#### Assigned task:
Nothing in the records may be altered. Repeat them in full.
[[ Given information open ]]
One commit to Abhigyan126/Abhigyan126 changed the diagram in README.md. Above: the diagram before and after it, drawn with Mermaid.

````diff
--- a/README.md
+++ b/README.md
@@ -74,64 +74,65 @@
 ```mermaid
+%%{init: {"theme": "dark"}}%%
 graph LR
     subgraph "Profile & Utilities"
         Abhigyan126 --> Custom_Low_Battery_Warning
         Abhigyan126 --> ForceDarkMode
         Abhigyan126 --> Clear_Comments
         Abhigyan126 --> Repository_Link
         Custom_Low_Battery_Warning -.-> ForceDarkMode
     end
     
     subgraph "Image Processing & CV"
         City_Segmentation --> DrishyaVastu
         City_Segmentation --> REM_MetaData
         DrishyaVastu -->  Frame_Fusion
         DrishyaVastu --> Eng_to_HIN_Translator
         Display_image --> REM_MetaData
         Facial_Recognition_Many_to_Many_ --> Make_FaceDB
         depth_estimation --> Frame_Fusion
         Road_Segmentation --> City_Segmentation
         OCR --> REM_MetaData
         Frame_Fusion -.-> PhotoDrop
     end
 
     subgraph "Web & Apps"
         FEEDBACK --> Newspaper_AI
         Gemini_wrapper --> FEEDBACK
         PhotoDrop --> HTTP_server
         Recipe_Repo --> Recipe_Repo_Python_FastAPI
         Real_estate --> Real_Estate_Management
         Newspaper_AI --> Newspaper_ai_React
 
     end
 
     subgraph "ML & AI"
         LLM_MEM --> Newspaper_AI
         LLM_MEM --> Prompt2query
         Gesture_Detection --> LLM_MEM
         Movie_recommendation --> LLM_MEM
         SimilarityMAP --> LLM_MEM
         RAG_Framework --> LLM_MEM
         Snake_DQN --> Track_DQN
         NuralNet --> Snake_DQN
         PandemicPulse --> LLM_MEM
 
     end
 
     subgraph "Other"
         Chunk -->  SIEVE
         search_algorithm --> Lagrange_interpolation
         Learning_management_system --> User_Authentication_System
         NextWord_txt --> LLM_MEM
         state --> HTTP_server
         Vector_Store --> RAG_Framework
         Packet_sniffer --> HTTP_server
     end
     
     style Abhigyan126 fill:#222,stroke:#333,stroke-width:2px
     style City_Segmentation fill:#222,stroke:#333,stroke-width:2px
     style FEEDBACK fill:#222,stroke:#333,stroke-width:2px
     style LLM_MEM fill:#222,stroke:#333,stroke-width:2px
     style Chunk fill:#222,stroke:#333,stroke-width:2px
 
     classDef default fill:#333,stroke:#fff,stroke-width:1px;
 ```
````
[[ Given information closed ]]
#### Exercise result:
One commit to Abhigyan126/Abhigyan126 changed the diagram in README.md. Above: the diagram before and after it, drawn with Mermaid.

````diff
--- a/README.md
+++ b/README.md
@@ -74,64 +74,65 @@
 ```mermaid
+%%{init: {"theme": "dark"}}%%
 graph LR
     subgraph "Profile & Utilities"
         Abhigyan126 --> Custom_Low_Battery_Warning
         Abhigyan126 --> ForceDarkMode
         Abhigyan126 --> Clear_Comments
         Abhigyan126 --> Repository_Link
         Custom_Low_Battery_Warning -.-> ForceDarkMode
     end
     
     subgraph "Image Processing & CV"
         City_Segmentation --> DrishyaVastu
         City_Segmentation --> REM_MetaData
         DrishyaVastu -->  Frame_Fusion
         DrishyaVastu --> Eng_to_HIN_Translator
         Display_image --> REM_MetaData
         Facial_Recognition_Many_to_Many_ --> Make_FaceDB
         depth_estimation --> Frame_Fusion
         Road_Segmentation --> City_Segmentation
         OCR --> REM_MetaData
         Frame_Fusion -.-> PhotoDrop
     end
 
     subgraph "Web & Apps"
         FEEDBACK --> Newspaper_AI
         Gemini_wrapper --> FEEDBACK
         PhotoDrop --> HTTP_server
         Recipe_Repo --> Recipe_Repo_Python_FastAPI
         Real_estate --> Real_Estate_Management
         Newspaper_AI --> Newspaper_ai_React
 
     end
 
     subgraph "ML & AI"
         LLM_MEM --> Newspaper_AI
         LLM_MEM --> Prompt2query
         Gesture_Detection --> LLM_MEM
         Movie_recommendation --> LLM_MEM
         SimilarityMAP --> LLM_MEM
         RAG_Framework --> LLM_MEM
         Snake_DQN --> Track_DQN
         NuralNet --> Snake_DQN
         PandemicPulse --> LLM_MEM
 
     end
 
     subgraph "Other"
         Chunk -->  SIEVE
         search_algorithm --> Lagrange_interpolation
         Learning_management_system --> User_Authentication_System
         NextWord_txt --> LLM_MEM
         state --> HTTP_server
         Vector_Store --> RAG_Framework
         Packet_sniffer --> HTTP_server
     end
     
     style Abhigyan126 fill:#222,stroke:#333,stroke-width:2px
     style City_Segmentation fill:#222,stroke:#333,stroke-width:2px
     style FEEDBACK fill:#222,stroke:#333,stroke-width:2px
     style LLM_MEM fill:#222,stroke:#333,stroke-width:2px
     style Chunk fill:#222,stroke:#333,stroke-width:2px
 
     classDef default fill:#333,stroke:#fff,stroke-width:1px;
 ```
````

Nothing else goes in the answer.